In molecular biology, the term “chemoreceptor” is also used to designate a subcellular formation, that is, a specialized macromolecular structure arranged on the external surface of the cell membrane, that interacts with the molecules of chemical stimuli. The term is also used to designate similar receptors in protozoans.

A. V. MINOR

The Great Soviet Encyclopedia, 3rd Edition (1970-1979). © 2010 The Gale Group, Inc. All rights reserved.
References in periodicals archive ?
The effect of blood pressure upon chemoreceptor discharge to hypoxia, and the modification of this effect by the sympathetic-adrenal system.
Antagonistic frequency tuning of hair bundles by different chemoreceptors regulates nematocyst discharge.
(1994) Carotid body chemoreceptors: from natural stimuli to sensory discharges.
In many lepidopteran larvae, the chemosensilla or chemoreceptors present on galea, maxillary palp, and the inner surface of the labrum are involved in determining food preferences (Ishikawa 1963; Ma 1972; Dethier 1973; Stadler & Hanson 1975; De Boer et al.

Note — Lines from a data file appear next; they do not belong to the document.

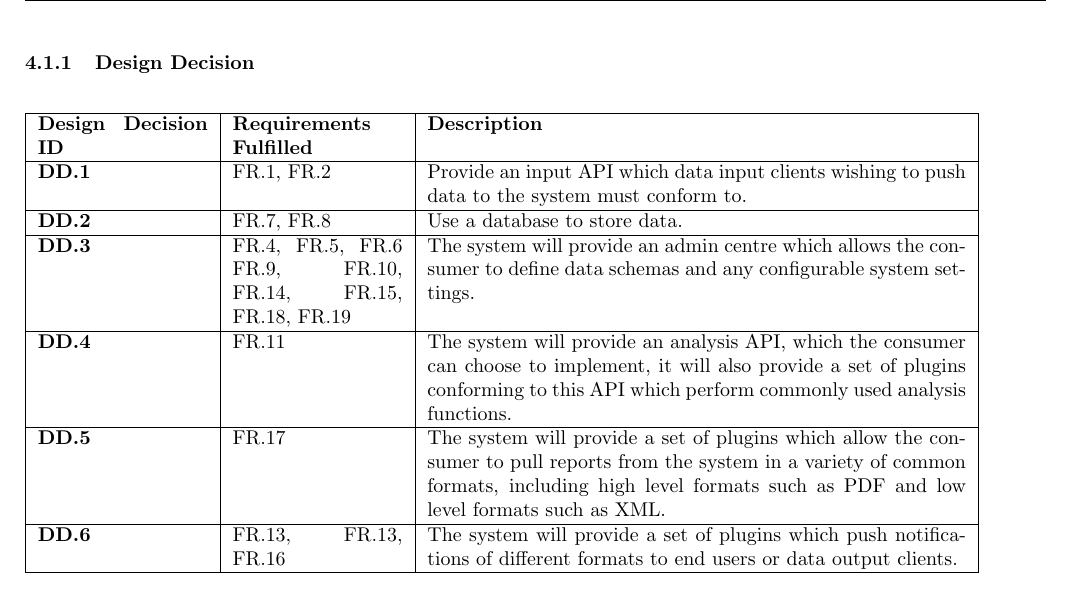
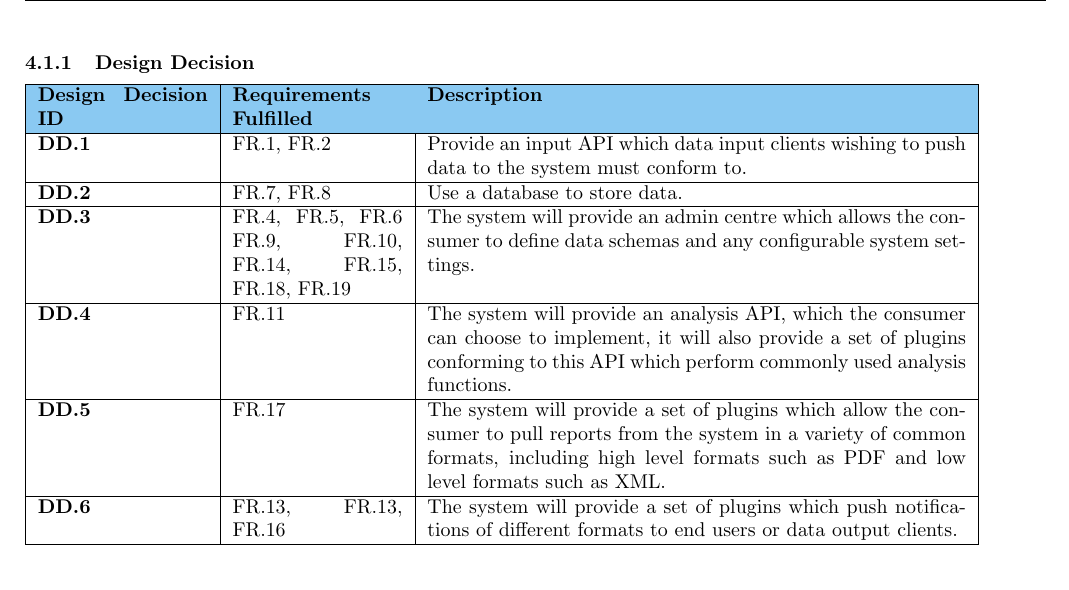
Before and after one commit to sftrabbit/gpig-c, a LaTeX document (docs/initial-report/initial-report.tex, which reads docs/initial-report/design-dec-table.tex): part of page 10 of 18, cut so that both start at the same text. Compiled offline with pdfLaTeX.

Commit message:
Fixed design decision table formatting

```diff
--- a/docs/initial-report/design-dec-table.tex
+++ b/docs/initial-report/design-dec-table.tex
@@ -1,8 +1,9 @@
 \subsubsection{Design Decision}
+\vspace{-0.5cm}
 \begin{table}[H]
 	\begin{tabular}{ | p{3cm} | p{3cm} | p{9.5cm} | }
 		\hline
-			\textbf{Design Decision ID}&	\textbf{Requirements Fulfilled}&	\textbf{Description}	\\ \hline
+			\cellcolor{titleColor}\textbf{Design Decision ID}&	\cellcolor{titleColor}\textbf{Requirements Fulfilled}&	\cellcolor{titleColor}\textbf{Description}	\\ \hline
 			\textbf{DD.1}&	FR.1, FR.2&	Provide an input API which data input clients wishing to push data to the system must conform to.	\\ \hline
 			\textbf{DD.2}&	FR.7, FR.8&	Use a database to store data.	\\ \hline
 			\textbf{DD.3}&	FR.4, FR.5, FR.6 FR.9, FR.10, FR.14, FR.15, FR.18, FR.19&	The system will provide an admin centre which allows the consumer to define data schemas and any configurable system settings.	\\ \hline
```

Anker et al., "Peripheral chemoreceptor hypersensitivity: an ominous sign in patients with chronic heart failure," Circulation, vol.
But the peripheral chemoreceptors respond more rapidly to decreased or increased arterial oxygen partial pressure (PaO2), decreased or increased PaCO2, and increased or decreased arterial pH because there are no barriers at all to pass.
Cardiovascular adjustments induced by hypertonic saline in hemorrhagic rats: Involvement of carotid body chemoreceptors. Auton Neurosci 2011; 160: 37-41, doi: 10.1016/j.autneu.2010.11.009.
This stimulation of the peripheral chemoreceptors induces an increase in the activity of the autonomous sympathetic nervous system (ANS) and in the production on catecholamine.
Beneficial effects of oxygen could be related to changes in chemoreceptor stimulation, changes in breathing pattern, and/or stimulation of receptors related to gas flow through the upper airway.
in the anterior areas may act as tango-receptors or chemoreceptors. The dome-shaped structures may be concerned with the control of the attachment and detachment mechanism of the anterior adhesive sacs to help in maintenance of the parasite's adhesive attitude between gills.
These structures are cuticular extensions, with shafts of different shapes and sizes, that can function as mechanoreceptors and/or chemoreceptors. Most are bimodal mechanoreceptors-chemoreceptors, combining the anatomic characteristics and functions of the 2 types.
During wakefulness, the body responds to hypoxia and hypercapnia via peripheral chemoreceptors that communicate with the brain to initiate a breath.